My thoughts: Though this article is about Freemasonry (and its modernisation) it could be interesting to others too. “Starfish” and “Spider” organisations are highlighted by such orgs as Wikipedia, Napster, Skype and even terrorist cells.
” Perhaps this is a reason for why Heathenry in the Nordic countries seem to function and have functioned with such little strife. It was never centralized since there was no way TO centrilize it (too small population on too vast areas). I often feel that why in the US often (not always) there is a bickering about “Universalists” and “Folkish”, the Swedish Heathens just pour a beer by a tree as they always have, with very few craps to give about how their neighbour does it. In Sweden we often use the word “Folkrörelse” (peoples movement) to org with little or no central governing.
Wiccan and other strains of Witchcraft are also thriving by not being centralized.

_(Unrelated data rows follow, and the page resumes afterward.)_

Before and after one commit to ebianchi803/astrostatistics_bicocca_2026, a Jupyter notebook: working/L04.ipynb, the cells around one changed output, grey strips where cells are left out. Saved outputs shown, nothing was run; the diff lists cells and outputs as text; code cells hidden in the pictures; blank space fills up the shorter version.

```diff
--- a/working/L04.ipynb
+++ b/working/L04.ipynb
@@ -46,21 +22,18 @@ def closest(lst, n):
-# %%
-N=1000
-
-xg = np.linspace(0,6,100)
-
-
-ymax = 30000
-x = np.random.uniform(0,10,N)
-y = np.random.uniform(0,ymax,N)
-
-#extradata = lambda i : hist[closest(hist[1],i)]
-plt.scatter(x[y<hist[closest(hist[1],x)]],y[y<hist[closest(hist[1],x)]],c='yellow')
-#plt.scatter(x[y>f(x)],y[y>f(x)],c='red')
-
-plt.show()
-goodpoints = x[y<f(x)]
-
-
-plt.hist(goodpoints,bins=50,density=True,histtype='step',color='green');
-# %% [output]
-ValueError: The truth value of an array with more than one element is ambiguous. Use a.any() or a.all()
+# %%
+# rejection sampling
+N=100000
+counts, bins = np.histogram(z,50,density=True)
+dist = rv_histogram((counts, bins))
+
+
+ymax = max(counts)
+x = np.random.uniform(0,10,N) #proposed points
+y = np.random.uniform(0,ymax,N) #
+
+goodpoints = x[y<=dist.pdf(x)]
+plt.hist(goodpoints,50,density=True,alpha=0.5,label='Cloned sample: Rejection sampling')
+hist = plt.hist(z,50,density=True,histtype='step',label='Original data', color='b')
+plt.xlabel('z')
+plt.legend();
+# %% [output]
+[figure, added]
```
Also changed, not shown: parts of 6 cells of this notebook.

My only personal concern is that the baby isnt thrown out with the bathwater.
I belive in tradition,continuation, lineages, charters and heritage AS WELL as rejuvenation.

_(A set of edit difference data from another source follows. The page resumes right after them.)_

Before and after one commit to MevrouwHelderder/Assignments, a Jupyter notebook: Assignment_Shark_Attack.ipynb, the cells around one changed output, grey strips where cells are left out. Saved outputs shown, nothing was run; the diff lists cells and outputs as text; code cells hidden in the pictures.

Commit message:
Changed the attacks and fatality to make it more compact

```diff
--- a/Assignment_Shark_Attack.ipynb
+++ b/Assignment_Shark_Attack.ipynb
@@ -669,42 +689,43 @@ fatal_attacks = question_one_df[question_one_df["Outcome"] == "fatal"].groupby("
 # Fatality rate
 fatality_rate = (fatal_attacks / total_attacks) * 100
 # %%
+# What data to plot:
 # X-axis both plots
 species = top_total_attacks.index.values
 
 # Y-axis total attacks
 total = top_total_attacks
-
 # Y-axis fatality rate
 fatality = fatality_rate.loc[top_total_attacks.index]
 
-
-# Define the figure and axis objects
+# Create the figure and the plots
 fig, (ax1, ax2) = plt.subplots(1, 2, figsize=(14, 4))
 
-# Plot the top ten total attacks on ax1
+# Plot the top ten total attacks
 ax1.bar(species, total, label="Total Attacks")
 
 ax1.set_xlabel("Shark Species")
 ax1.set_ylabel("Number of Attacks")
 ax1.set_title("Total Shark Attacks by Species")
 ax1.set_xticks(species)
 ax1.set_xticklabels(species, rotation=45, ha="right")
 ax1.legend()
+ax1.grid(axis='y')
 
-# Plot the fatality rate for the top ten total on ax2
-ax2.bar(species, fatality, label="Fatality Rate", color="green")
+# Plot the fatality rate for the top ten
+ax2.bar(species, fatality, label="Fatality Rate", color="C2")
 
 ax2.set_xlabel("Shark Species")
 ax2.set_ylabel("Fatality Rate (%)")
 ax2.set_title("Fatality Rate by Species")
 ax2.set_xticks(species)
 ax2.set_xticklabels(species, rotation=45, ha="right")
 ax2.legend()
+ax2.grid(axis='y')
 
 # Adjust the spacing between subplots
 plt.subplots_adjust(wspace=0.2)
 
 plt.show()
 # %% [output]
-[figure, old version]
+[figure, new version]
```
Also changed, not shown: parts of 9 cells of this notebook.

Freemasonry for the 21st Century
By: BRO. RICH GRAETER
In The Starfish and the Spider: The Unstoppable Power of Leaderless Organizations, authors Ori Brafman and Rod Beckstrom group organizations into two broad categories: starfish and spiders.[i] Spiders are coercive, centralized organizations with rigid rules and hierarchy, whereas starfish are open and decentralized organizations lacking a clear chain of command.[ii]
At first glance, spiders and starfish may seem to resemble each other, but in fact, they are very different.[iii] Whereas cutting off the head of a spider will kill it, a starfish does not even have a head to cut off. Not only will the starfish not die, its parts will regenerate. If you cut a Linckia, or long-armed starfish, into two pieces, you will get two starfish. Cut it into five pieces and you will get five starfish. This is the amazing power of an open, decentralized network.[iv] You can’t kill it; and, attacking it only makes it stronger.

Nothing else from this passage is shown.